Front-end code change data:
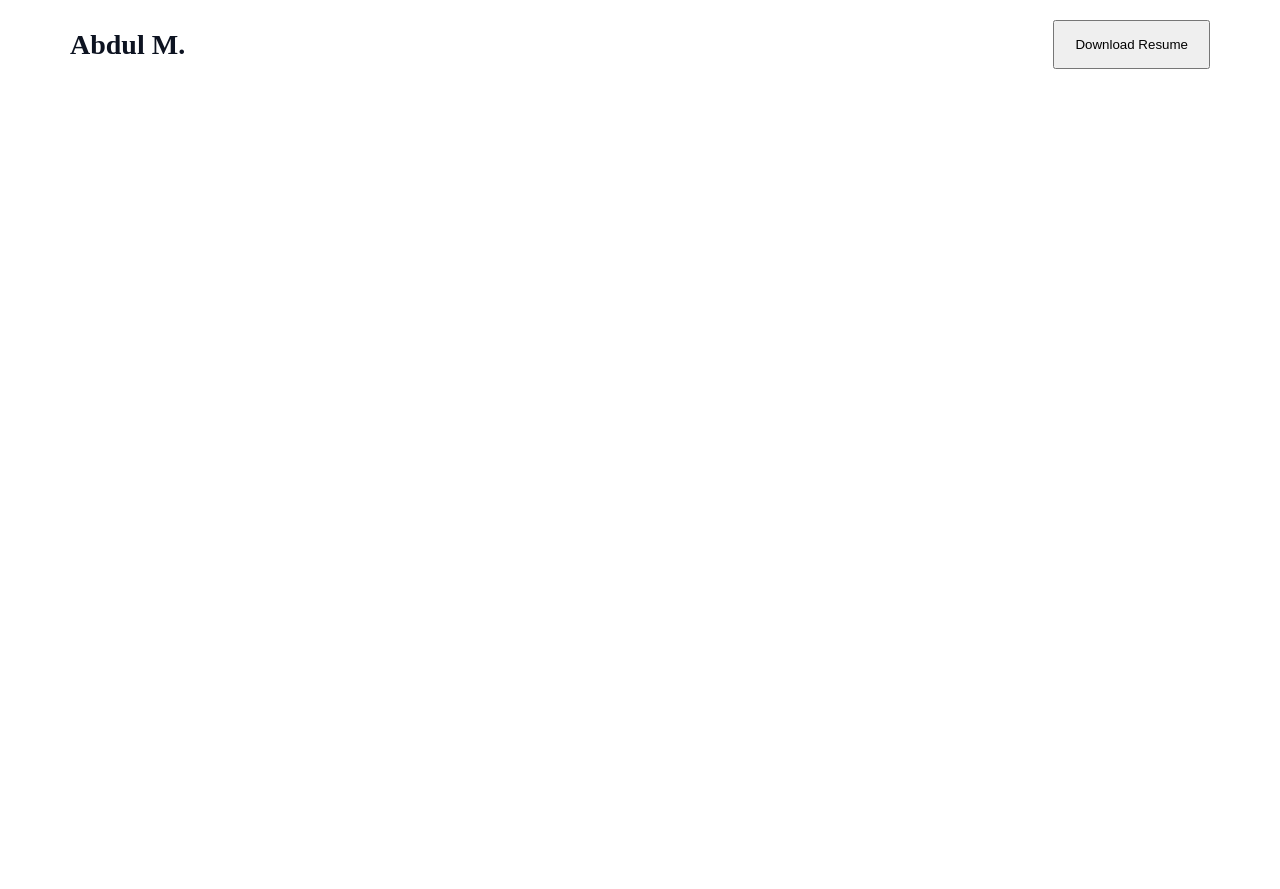
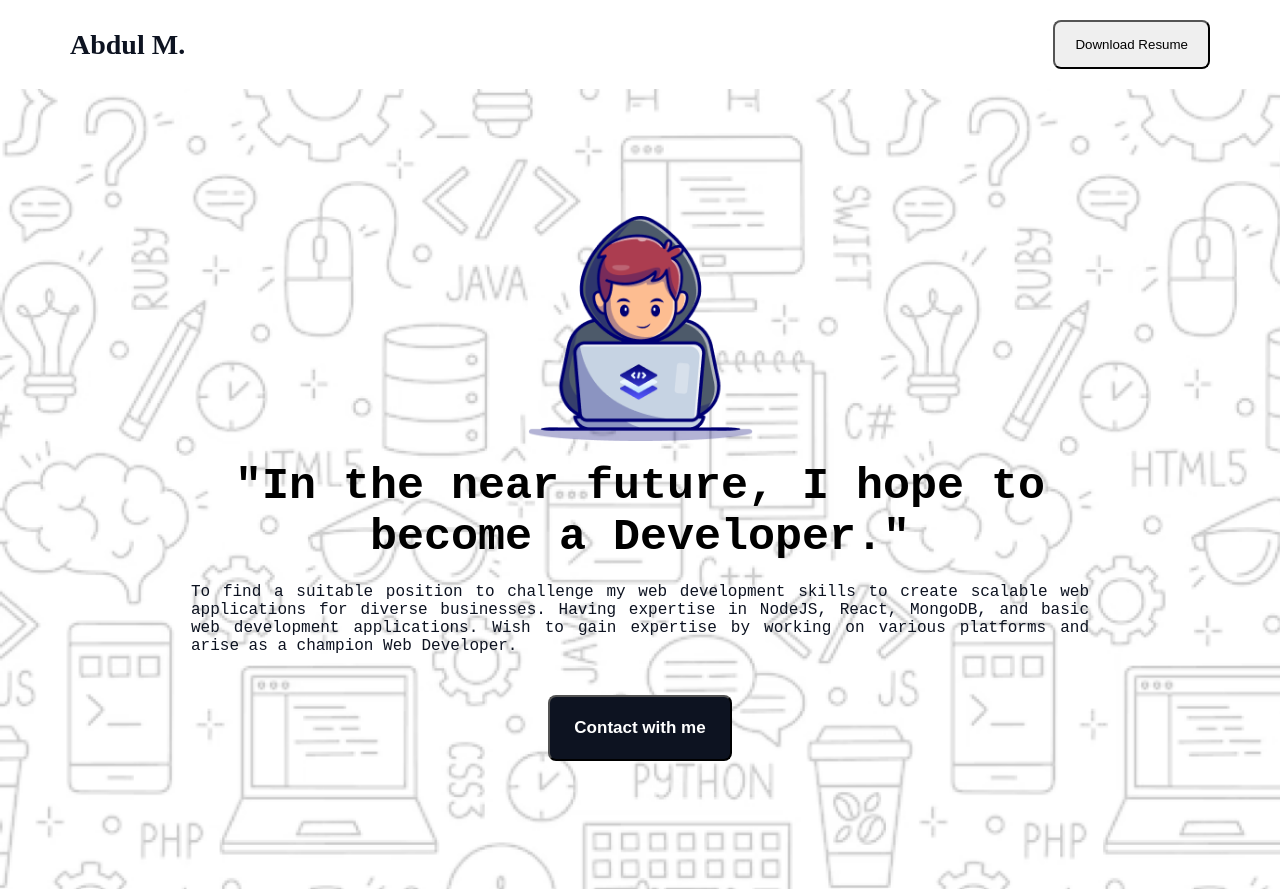
Before and after one commit to dmmalek/Assignment-1, a plain HTML site: page index.html in a window 1280 px wide. Before the commit the page ends 800 px from the top, so only its background shows below. Drawn offline with Linux system fonts and the light colour scheme; a web font is replaced by a local one.

Commit message:
adding banner section

```diff
--- a/index.html
+++ b/index.html
@@ -12,6 +12,30 @@
         <p>Abdul M.</p>
         <button>Download Resume</button>
       </nav>
+      <div class="banner">
+        <div class="banner-content">
+          <div class="banner-image">
+            <img src="/assets/Group.png" alt="" />
+          </div>
+          <div class="banner-content-description">
+            <h2 class="banner-content-heading">
+              "In the near future, I hope to become a Developer."
+            </h2>
+            <p class="banner-content-description-paragraph">
+              To find a suitable position to challenge my web development skills
+              to create scalable web applications for diverse businesses. Having
+              expertise in NodeJS, React, MongoDB, and basic web development
+              applications. Wish to gain expertise by working on various
+              platforms and arise as a champion Web Developer.
+            </p>
+            <div class="banner-btn">
+              <button>
+                <a href="#" class="banner-btn-text">Contact with me</a>
+              </button>
+            </div>
+          </div>
+        </div>
+      </div>
     </header>
     <main></main>
     <footer></footer>
--- a/style.css
+++ b/style.css
@@ -9,6 +9,8 @@
 body {
   font-family: "Azeret Mono", monospace;
 }
+
+/* star nav section  */
 nav {
   display: flex;
   max-width: 1140px;
@@ -28,4 +30,67 @@ nav > p {
 }
 nav > button {
   padding: 15px 20px 15px 20px;
+  border-radius: 8px;
 }
+/* End nav section  */
+/* star banner section  */
+.banner {
+  background-image: url(/assets/Hero-bg.png);
+  background-repeat: no-repeat;
+  background-size: cover;
+  /* height: 652px; */
+  height: 100vh;
+  display: flex;
+  justify-content: center;
+  align-items: center;
+}
+.banner-content {
+  max-width: 938px;
+  max-height: 547px;
+  display: flex;
+  flex-direction: column;
+  /* gap: 32px; */
+}
+.banner-image > img {
+  width: 225px;
+  height: 225px;
+  margin: 0 auto;
+  display: block;
+}
+.banner-content-description {
+  display: flex;
+  flex-direction: column;
+  justify-content: center;
+  align-items: center;
+  /* gap: 24px; */
+}
+.banner-content-heading {
+  font-size: 45px;
+  font-weight: 800;
+  text-align: center;
+  padding-top: 20px;
+}
+.banner-content-description-paragraph {
+  font-weight: 300;
+  text-align: justify;
+  padding: 20px;
+  color: rgb(13, 19, 33);
+}
+.banner-btn {
+  text-align: center;
+  padding: 20px;
+}
+.banner-btn > button {
+  padding: 21px 24px;
+  border-radius: 8px;
+  background: rgb(13, 19, 33);
+}
+
+a {
+  text-decoration: none;
+  color: rgb(255, 255, 255);
+  font-size: 17px;
+  font-weight: 600;
+}
+
+/* End banner section  */
```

WORK TO COMPLETE:
Output each entry above word for word. The pictures stay out.

RESULT OF THE TASK:
Before and after one commit to dmmalek/Assignment-1, a plain HTML site: page index.html in a window 1280 px wide. Before the commit the page ends 800 px from the top, so only its background shows below. Drawn offline with Linux system fonts and the light colour scheme; a web font is replaced by a local one.

Commit message:
adding banner section

```diff
--- a/index.html
+++ b/index.html
@@ -12,6 +12,30 @@
         <p>Abdul M.</p>
         <button>Download Resume</button>
       </nav>
+      <div class="banner">
+        <div class="banner-content">
+          <div class="banner-image">
+            <img src="/assets/Group.png" alt="" />
+          </div>
+          <div class="banner-content-description">
+            <h2 class="banner-content-heading">
+              "In the near future, I hope to become a Developer."
+            </h2>
+            <p class="banner-content-description-paragraph">
+              To find a suitable position to challenge my web development skills
+              to create scalable web applications for diverse businesses. Having
+              expertise in NodeJS, React, MongoDB, and basic web development
+              applications. Wish to gain expertise by working on various
+              platforms and arise as a champion Web Developer.
+            </p>
+            <div class="banner-btn">
+              <button>
+                <a href="#" class="banner-btn-text">Contact with me</a>
+              </button>
+            </div>
+          </div>
+        </div>
+      </div>
     </header>
     <main></main>
     <footer></footer>
--- a/style.css
+++ b/style.css
@@ -9,6 +9,8 @@
 body {
   font-family: "Azeret Mono", monospace;
 }
+
+/* star nav section  */
 nav {
   display: flex;
   max-width: 1140px;
@@ -28,4 +30,67 @@ nav > p {
 }
 nav > button {
   padding: 15px 20px 15px 20px;
+  border-radius: 8px;
 }
+/* End nav section  */
+/* star banner section  */
+.banner {
+  background-image: url(/assets/Hero-bg.png);
+  background-repeat: no-repeat;
+  background-size: cover;
+  /* height: 652px; */
+  height: 100vh;
+  display: flex;
+  justify-content: center;
+  align-items: center;
+}
+.banner-content {
+  max-width: 938px;
+  max-height: 547px;
+  display: flex;
+  flex-direction: column;
+  /* gap: 32px; */
+}
+.banner-image > img {
+  width: 225px;
+  height: 225px;
+  margin: 0 auto;
+  display: block;
+}
+.banner-content-description {
+  display: flex;
+  flex-direction: column;
+  justify-content: center;
+  align-items: center;
+  /* gap: 24px; */
+}
+.banner-content-heading {
+  font-size: 45px;
+  font-weight: 800;
+  text-align: center;
+  padding-top: 20px;
+}
+.banner-content-description-paragraph {
+  font-weight: 300;
+  text-align: justify;
+  padding: 20px;
+  color: rgb(13, 19, 33);
+}
+.banner-btn {
+  text-align: center;
+  padding: 20px;
+}
+.banner-btn > button {
+  padding: 21px 24px;
+  border-radius: 8px;
+  background: rgb(13, 19, 33);
+}
+
+a {
+  text-decoration: none;
+  color: rgb(255, 255, 255);
+  font-size: 17px;
+  font-weight: 600;
+}
+
+/* End banner section  */
```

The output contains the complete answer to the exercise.